==== EXERCISE INPUTS
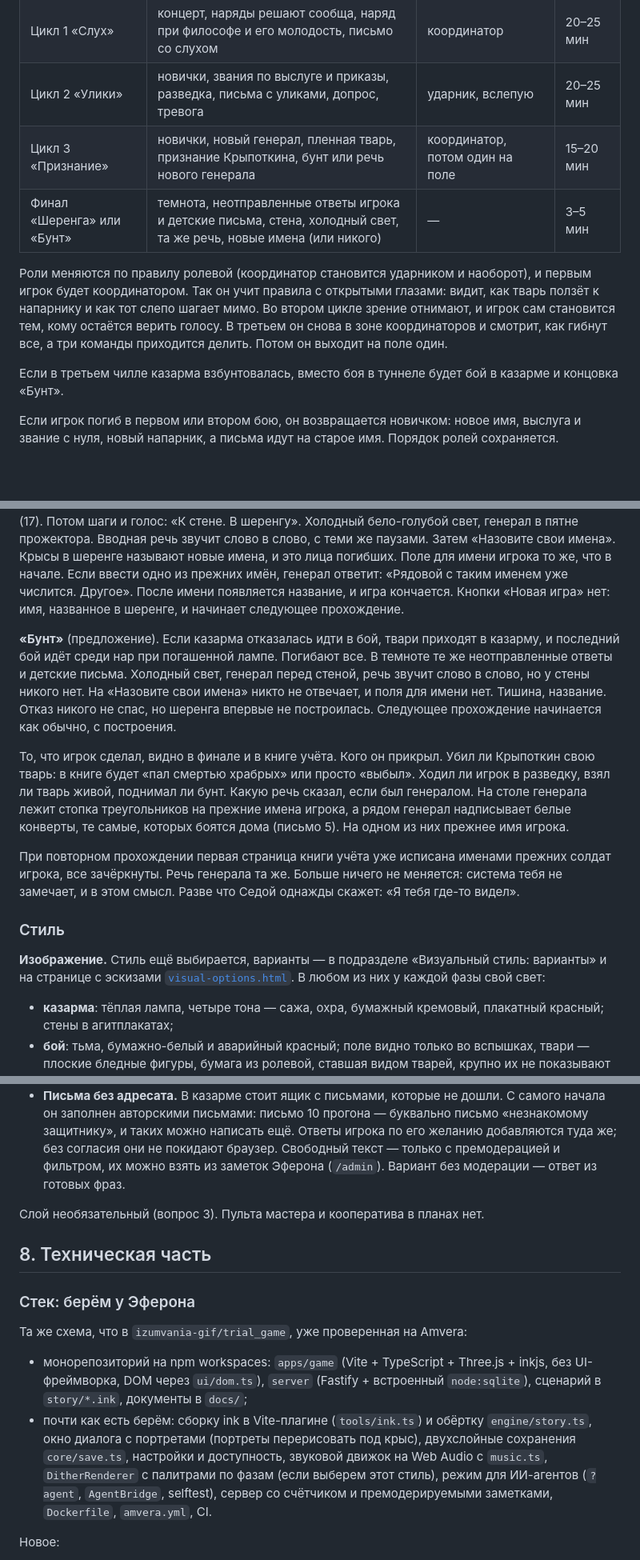
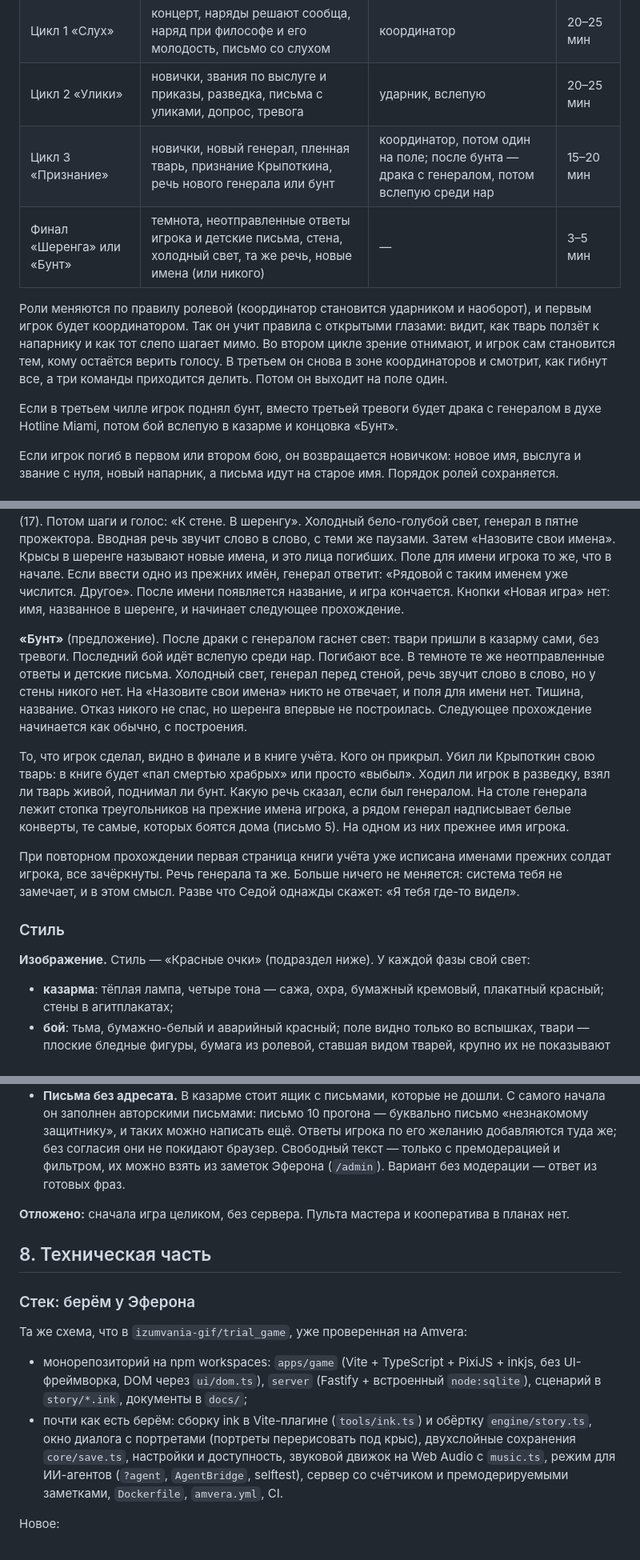
Before and after one commit to izumvania-gif/littledarkage, a Markdown page: docs/concept.md, 3 parts joined by grey strips. Shown at 80% size. Rendered like a GitHub page; blank space fills up the shorter version.

```diff
--- a/docs/concept.md
+++ b/docs/concept.md
@@ -212,12 +213,12 @@
 | Пролог «Построение» | речь генерала, имя, запись в книгу учёта, воркшоп-обучение, самодеятельность, встреча и речь Крыпоткина | учебные ходы координатором | 8–10 мин |
 | Цикл 1 «Слух» | концерт, наряды решают сообща, наряд при философе и его молодость, письмо со слухом | координатор | 20–25 мин |
 | Цикл 2 «Улики» | новички, звания по выслуге и приказы, разведка, письма с уликами, допрос, тревога | ударник, вслепую | 20–25 мин |
-| Цикл 3 «Признание» | новички, новый генерал, пленная тварь, признание Крыпоткина, бунт или речь нового генерала | координатор, потом один на поле | 15–20 мин |
+| Цикл 3 «Признание» | новички, новый генерал, пленная тварь, признание Крыпоткина, речь нового генерала или бунт | координатор, потом один на поле; после бунта — драка с генералом, потом вслепую среди нар | 15–20 мин |
 | Финал «Шеренга» или «Бунт» | темнота, неотправленные ответы игрока и детские письма, стена, холодный свет, та же речь, новые имена (или никого) | — | 3–5 мин |
 
 Роли меняются по правилу ролевой (координатор становится ударником и наоборот), и первым игрок будет координатором. Так он учит правила с открытыми глазами: видит, как тварь ползёт к напарнику и как тот слепо шагает мимо. Во втором цикле зрение отнимают, и игрок сам становится тем, кому остаётся верить голосу. В третьем он снова в зоне координаторов и смотрит, как гибнут все, а три команды приходится делить. Потом он выходит на поле один.
 
-Если в третьем чилле казарма взбунтовалась, вместо боя в туннеле будет бой в казарме и концовка «Бунт».
+Если в третьем чилле игрок поднял бунт, вместо третьей тревоги будет драка с генералом в духе Hotline Miami, потом бой вслепую в казарме и концовка «Бунт».
 
 Если игрок погиб в первом или втором бою, он возвращается новичком: новое имя, выслуга и звание с нуля, новый напарник, а письма идут на старое имя. Порядок ролей сохраняется.
 
@@ -428,7 +430,7 @@ NPC-ударники, когда игрок координатор, тоже и
 
 **«Шеренга»**, основная, как в ролевой. Последние минуты игрок проводит один на поле в темноте. Когда он гибнет, экран остаётся чёрным. В темноте по одному проступают ответы, которые игрок писал домой: ни один не дошёл. Если он ничего не писал, эта часть пропускается. За ними три детских письма, которые так никому и не пришли: «Папочка, я очень скучаю… ты только возвращайся!» (2), «Я хачу вырасти и стать таким сильным как ты» (6), «Я когда вырасту хочу стать как ты, большим, сильным и храбрым. Жаль что тогда уже те твари все помрут и некого будет бить» (17). Потом шаги и голос: «К стене. В шеренгу». Холодный бело-голубой свет, генерал в пятне прожектора. Вводная речь звучит слово в слово, с теми же паузами. Затем «Назовите свои имена». Крысы в шеренге называют новые имена, и это лица погибших. Поле для имени игрока то же, что в начале. Если ввести одно из прежних имён, генерал ответит: «Рядовой с таким именем уже числится. Другое». После имени появляется название, и игра кончается. Кнопки «Новая игра» нет: имя, названное в шеренге, и начинает следующее прохождение.
 
-**«Бунт»** (предложение). Если казарма отказалась идти в бой, твари приходят в казарму, и последний бой идёт среди нар при погашенной лампе. Погибают все. В темноте те же неотправленные ответы и детские письма. Холодный свет, генерал перед стеной, речь звучит слово в слово, но у стены никого нет. На «Назовите свои имена» никто не отвечает, и поля для имени нет. Тишина, название. Отказ никого не спас, но шеренга впервые не построилась. Следующее прохождение начинается как обычно, с построения.
+**«Бунт»** (предложение). После драки с генералом гаснет свет: твари пришли в казарму сами, без тревоги. Последний бой идёт вслепую среди нар. Погибают все. В темноте те же неотправленные ответы и детские письма. Холодный свет, генерал перед стеной, речь звучит слово в слово, но у стены никого нет. На «Назовите свои имена» никто не отвечает, и поля для имени нет. Тишина, название. Отказ никого не спас, но шеренга впервые не построилась. Следующее прохождение начинается как обычно, с построения.
 
 То, что игрок сделал, видно в финале и в книге учёта. Кого он прикрыл. Убил ли Крыпоткин свою тварь: в книге будет «пал смертью храбрых» или просто «выбыл». Ходил ли игрок в разведку, взял ли тварь живой, поднимал ли бунт. Какую речь сказал, если был генералом. На столе генерала лежит стопка треугольников на прежние имена игрока, а рядом генерал надписывает белые конверты, те самые, которых боятся дома (письмо 5). На одном из них прежнее имя игрока.
 
@@ -436,7 +438,7 @@ NPC-ударники, когда игрок координатор, тоже и
 
 ### Стиль
 
-**Изображение.** Стиль ещё выбирается, варианты — в подразделе «Визуальный стиль: варианты» и на странице с эскизами [`visual-options.html`](visual-options.html). В любом из них у каждой фазы свой свет:
+**Изображение.** Стиль — «Красные очки» (подраздел ниже). У каждой фазы свой свет:
 - **казарма**: тёплая лампа, четыре тона — сажа, охра, бумажный кремовый, плакатный красный; стены в агитплакатах;
 - **бой**: тьма, бумажно-белый и аварийный красный; поле видно только во вспышках, твари — плоские бледные фигуры, бумага из ролевой, ставшая видом тварей, крупно их не показывают никогда;
 - **слепой режим**: почти полная чернота, только зернистая дымка запаха;
@@ -495,15 +499,15 @@ NPC-ударники, когда игрок координатор, тоже и
 - **Общая книга учёта.** На первом экране «Новобранцев прибыло: 4 817». Счёт начинается с числа из мира, как в Эфероне счётчик циклов стартовал с 1472, и к нему прибавляется каждое имя каждого игрока. Статистика вроде «41% координаторов приняли удар за напарника» и «Крыпоткину помогли убить тварь в 23% прогонов». Несколько дней работы.
 - **Письма без адресата.** В казарме стоит ящик с письмами, которые не дошли. С самого начала он заполнен авторскими письмами: письмо 10 прогона — буквально письмо «незнакомому защитнику», и таких можно написать ещё. Ответы игрока по его желанию добавляются туда же; без согласия они не покидают браузер. Свободный текст — только с премодерацией и фильтром, их можно взять из заметок Эферона (`/admin`). Вариант без модерации — ответ из готовых фраз.
 
-Слой необязательный (вопрос 3). Пульта мастера и кооператива в планах нет.
+**Отложено:** сначала игра целиком, без сервера. Пульта мастера и кооператива в планах нет.
 
 ## 8. Техническая часть
 
 ### Стек: берём у Эферона
 
 Та же схема, что в `izumvania-gif/trial_game`, уже проверенная на Amvera:
-- монорепозиторий на npm workspaces: `apps/game` (Vite + TypeScript + Three.js + inkjs, без UI-фреймворка, DOM через `ui/dom.ts`), `server` (Fastify + встроенный `node:sqlite`), сценарий в `story/*.ink`, документы в `docs/`;
-- почти как есть берём: сборку ink в Vite-плагине (`tools/ink.ts`) и обёртку `engine/story.ts`, окно диалога с портретами (портреты перерисовать под крыс), двухслойные сохранения `core/save.ts`, настройки и доступность, звуковой движок на Web Audio с `music.ts`, `DitherRenderer` с палитрами по фазам (если выберем этот стиль), режим для ИИ-агентов (`?agent`, `AgentBridge`, selftest), сервер со счётчиком и премодерируемыми заметками, `Dockerfile`, `amvera.yml`, CI.
+- монорепозиторий на npm workspaces: `apps/game` (Vite + TypeScript + PixiJS + inkjs, без UI-фреймворка, DOM через `ui/dom.ts`), `server` (Fastify + встроенный `node:sqlite`), сценарий в `story/*.ink`, документы в `docs/`;
+- почти как есть берём: сборку ink в Vite-плагине (`tools/ink.ts`) и обёртку `engine/story.ts`, окно диалога с портретами (портреты перерисовать под крыс), двухслойные сохранения `core/save.ts`, настройки и доступность, звуковой движок на Web Audio с `music.ts`, режим для ИИ-агентов (`?agent`, `AgentBridge`, selftest), сервер со счётчиком и премодерируемыми заметками, `Dockerfile`, `amvera.yml`, CI.
 
 Новое:
 - `core/battle.ts` — чистая детерминированная симуляция боя: поле, сущности, разбор хода, генератор случайных чисел с зерном. Без DOM, поэтому его легко тестировать и гонять в режиме ИИ-агентов. Покрыт тестами по правилам из раздела 6.
```
Also changed, not shown: other parts of docs/concept.md (+39 -36 lines).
========
DIRECTIONS: What is the number of lines in the records that hold the word "Эферона"? Answer with that number only.

RESULT OF THE EXERCISE: 2